Entries taken from a collection
┌────────
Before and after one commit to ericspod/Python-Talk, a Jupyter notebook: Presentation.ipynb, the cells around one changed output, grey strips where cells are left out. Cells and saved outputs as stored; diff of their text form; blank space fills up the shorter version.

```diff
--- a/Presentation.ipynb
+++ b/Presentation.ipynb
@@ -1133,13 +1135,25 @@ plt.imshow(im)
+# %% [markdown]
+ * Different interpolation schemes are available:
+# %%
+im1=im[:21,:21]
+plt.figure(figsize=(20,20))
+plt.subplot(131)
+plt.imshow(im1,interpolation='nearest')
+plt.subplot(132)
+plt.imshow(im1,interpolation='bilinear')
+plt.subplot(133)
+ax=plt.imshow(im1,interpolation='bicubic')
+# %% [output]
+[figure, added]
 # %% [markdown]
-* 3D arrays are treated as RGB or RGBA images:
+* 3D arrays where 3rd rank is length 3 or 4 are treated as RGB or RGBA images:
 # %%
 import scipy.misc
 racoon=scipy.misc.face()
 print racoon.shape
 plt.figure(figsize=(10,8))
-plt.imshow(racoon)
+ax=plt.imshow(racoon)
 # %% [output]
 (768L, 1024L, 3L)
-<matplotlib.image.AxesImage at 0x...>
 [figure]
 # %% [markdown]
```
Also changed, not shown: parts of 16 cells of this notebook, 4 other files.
└────────
What you should do →
Copy out the records shown above, every one, exactly.

Your solution →
Before and after one commit to ericspod/Python-Talk, a Jupyter notebook: Presentation.ipynb, the cells around one changed output, grey strips where cells are left out. Cells and saved outputs as stored; diff of their text form; blank space fills up the shorter version.

```diff
--- a/Presentation.ipynb
+++ b/Presentation.ipynb
@@ -1133,13 +1135,25 @@ plt.imshow(im)
+# %% [markdown]
+ * Different interpolation schemes are available:
+# %%
+im1=im[:21,:21]
+plt.figure(figsize=(20,20))
+plt.subplot(131)
+plt.imshow(im1,interpolation='nearest')
+plt.subplot(132)
+plt.imshow(im1,interpolation='bilinear')
+plt.subplot(133)
+ax=plt.imshow(im1,interpolation='bicubic')
+# %% [output]
+[figure, added]
 # %% [markdown]
-* 3D arrays are treated as RGB or RGBA images:
+* 3D arrays where 3rd rank is length 3 or 4 are treated as RGB or RGBA images:
 # %%
 import scipy.misc
 racoon=scipy.misc.face()
 print racoon.shape
 plt.figure(figsize=(10,8))
-plt.imshow(racoon)
+ax=plt.imshow(racoon)
 # %% [output]
 (768L, 1024L, 3L)
-<matplotlib.image.AxesImage at 0x...>
 [figure]
 # %% [markdown]
```
Also changed, not shown: parts of 16 cells of this notebook, 4 other files.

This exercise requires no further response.